We’re back. If not exactly on the high seas yet, then not far off. Ali and Jo had a good trip back to Australia visiting family and friends in Melbourne and Darwin while Lex stayed back in Langkawi and worked like a Trojan for the month we were gone. He now has so-o-o-o many brownie points I’ll never catch up. As well as being an experienced sailor, he‘s become a competent mechanic. All of the major jobs were problems he hadn’t encountered before, but he worked them all out, and solved every one of them. The rudder, propeller shaft and anchor winch are all repaired and a zillion other smaller jobs completed. Today and tomorrow we’re painting the blue anti-foul on the hull below the water-line, and the final coat at sparrow’s tomorrow morning. Then at 11 am we splash, as they say here on the hardstand.

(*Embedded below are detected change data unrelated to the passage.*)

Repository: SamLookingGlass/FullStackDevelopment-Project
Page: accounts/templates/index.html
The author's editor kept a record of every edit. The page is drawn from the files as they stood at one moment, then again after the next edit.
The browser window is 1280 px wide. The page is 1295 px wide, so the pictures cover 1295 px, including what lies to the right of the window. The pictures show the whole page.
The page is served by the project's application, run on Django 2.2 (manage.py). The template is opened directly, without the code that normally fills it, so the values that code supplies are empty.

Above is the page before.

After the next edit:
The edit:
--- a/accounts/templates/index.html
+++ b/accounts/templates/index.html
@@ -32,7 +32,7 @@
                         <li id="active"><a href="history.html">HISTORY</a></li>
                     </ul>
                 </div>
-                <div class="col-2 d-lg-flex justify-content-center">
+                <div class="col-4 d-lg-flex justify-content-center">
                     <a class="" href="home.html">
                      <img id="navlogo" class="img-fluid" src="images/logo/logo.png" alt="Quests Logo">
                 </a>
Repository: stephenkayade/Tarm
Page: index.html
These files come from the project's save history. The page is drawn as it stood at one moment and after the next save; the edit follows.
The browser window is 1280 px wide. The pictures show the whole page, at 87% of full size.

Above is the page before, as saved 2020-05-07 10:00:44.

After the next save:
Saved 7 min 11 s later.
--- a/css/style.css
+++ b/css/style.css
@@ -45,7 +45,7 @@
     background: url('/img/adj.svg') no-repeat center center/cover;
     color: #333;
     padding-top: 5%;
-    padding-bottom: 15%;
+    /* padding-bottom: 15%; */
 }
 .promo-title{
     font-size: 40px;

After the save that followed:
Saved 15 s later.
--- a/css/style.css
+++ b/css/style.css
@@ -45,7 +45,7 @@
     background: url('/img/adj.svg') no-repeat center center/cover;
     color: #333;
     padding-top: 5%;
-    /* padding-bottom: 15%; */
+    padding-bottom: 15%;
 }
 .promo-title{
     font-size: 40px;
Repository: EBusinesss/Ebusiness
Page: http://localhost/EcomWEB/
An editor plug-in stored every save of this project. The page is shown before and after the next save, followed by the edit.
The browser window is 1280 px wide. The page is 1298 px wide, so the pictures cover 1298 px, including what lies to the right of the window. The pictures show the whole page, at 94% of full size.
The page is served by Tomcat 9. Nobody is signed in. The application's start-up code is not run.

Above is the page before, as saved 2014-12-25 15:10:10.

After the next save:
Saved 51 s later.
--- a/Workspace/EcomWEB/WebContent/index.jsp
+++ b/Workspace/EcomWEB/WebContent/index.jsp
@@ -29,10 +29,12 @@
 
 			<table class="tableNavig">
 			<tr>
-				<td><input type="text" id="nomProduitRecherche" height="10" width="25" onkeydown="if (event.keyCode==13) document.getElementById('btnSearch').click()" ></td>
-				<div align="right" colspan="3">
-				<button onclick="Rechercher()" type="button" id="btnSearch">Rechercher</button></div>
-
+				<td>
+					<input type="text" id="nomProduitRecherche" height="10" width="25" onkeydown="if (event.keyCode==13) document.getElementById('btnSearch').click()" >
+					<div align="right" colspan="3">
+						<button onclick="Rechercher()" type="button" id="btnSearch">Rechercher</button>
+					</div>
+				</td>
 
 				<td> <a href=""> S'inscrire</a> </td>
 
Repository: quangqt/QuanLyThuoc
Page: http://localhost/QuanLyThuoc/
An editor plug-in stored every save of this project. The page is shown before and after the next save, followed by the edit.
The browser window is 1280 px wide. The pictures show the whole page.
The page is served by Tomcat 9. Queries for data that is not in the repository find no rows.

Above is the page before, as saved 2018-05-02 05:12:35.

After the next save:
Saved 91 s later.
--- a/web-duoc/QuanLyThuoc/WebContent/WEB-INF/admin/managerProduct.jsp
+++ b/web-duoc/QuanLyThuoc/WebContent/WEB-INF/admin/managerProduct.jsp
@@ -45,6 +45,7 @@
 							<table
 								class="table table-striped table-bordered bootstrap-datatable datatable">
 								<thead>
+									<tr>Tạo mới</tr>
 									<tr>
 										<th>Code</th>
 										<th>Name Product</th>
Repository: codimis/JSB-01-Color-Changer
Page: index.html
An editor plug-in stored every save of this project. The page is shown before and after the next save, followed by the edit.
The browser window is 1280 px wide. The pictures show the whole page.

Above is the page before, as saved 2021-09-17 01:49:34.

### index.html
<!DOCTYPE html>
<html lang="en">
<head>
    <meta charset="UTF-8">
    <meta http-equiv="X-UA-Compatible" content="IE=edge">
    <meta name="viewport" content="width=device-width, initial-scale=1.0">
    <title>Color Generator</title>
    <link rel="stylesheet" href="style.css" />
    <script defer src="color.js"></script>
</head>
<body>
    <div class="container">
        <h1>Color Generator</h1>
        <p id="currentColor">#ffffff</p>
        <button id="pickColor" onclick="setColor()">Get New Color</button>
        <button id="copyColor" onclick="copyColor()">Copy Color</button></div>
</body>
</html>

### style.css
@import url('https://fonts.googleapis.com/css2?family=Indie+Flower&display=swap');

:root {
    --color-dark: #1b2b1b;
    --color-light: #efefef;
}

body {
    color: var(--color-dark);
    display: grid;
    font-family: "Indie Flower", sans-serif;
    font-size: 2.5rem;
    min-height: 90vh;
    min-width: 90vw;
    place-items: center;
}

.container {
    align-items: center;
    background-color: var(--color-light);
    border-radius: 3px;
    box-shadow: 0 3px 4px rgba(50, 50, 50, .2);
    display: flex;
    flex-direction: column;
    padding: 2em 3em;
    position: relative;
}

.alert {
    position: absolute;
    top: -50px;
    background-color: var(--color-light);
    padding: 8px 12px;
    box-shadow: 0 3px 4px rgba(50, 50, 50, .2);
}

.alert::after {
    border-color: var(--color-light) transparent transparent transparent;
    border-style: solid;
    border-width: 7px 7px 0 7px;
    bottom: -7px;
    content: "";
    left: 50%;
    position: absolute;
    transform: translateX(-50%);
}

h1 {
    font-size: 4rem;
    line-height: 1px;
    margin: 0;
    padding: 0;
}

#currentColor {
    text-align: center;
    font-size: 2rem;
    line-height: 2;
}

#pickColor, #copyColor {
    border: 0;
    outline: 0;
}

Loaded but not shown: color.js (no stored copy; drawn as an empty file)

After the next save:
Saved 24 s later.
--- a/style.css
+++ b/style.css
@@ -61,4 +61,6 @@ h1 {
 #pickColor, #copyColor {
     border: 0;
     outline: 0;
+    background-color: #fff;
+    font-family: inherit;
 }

It's an interesting microcosm on the hardstand. The sun doesn't rise till about 7 am, so not much happens before then. Work on boats generally starts about 8 or 830, and then people go hell for leather for the next 8 or 10 hours with a break for lunch at the Hard Dock Cafe, an open air cafe on the hardstand where they serve things like chicken curry, fried rice, pizzas and sandwiches, all freshly made. A decent size pizza costs 12 ringgit, or about $4.50. Sometimes the food's not that great, but it’s a training facility for the resort. We mainly eat on the boat ourselves, but occasionally come up here for a change. By about 5.30 pm, people start to down tools and head for showers or, in the case of any Australians, gather in the shade of someone's boat for a few beers. Dinner is available at the Hard Dock in the evenings as well.
Rebak is definitely a DIY marina – there’s ample workspace, power and water available, but no tradesmen, apart from painting contractors. People are very generous with tools and advice, and everyone seems happy to lend the first and dispense the second. Yachties seem to operate of the premise that if you help someone, someone will help you when you need it, so people are generous. What goes around definitely comes around. Yes, they all drink too much, but I guess they're just doing their best to selflessly boost the local economies.
There are lots of kids here, mostly aged around 7 to 14. Schoolwork takes them out of sight in the mornings as most of them are home schooled, but by lunchtime they’re out in force, small boys marching purposefully around with wooden swords and home-made bows and arrows, being ignored by their sisters who are intently ‘Facebooking’ friends all over the world, and more than likely MSM-ing the girls beside them! (Not only has the internet given us new ways of communication, it’s invented all these new verbs!)
Time for the next coat of tacky blue stuff… let’s see if I can get more of it onto the boat than onto me this time.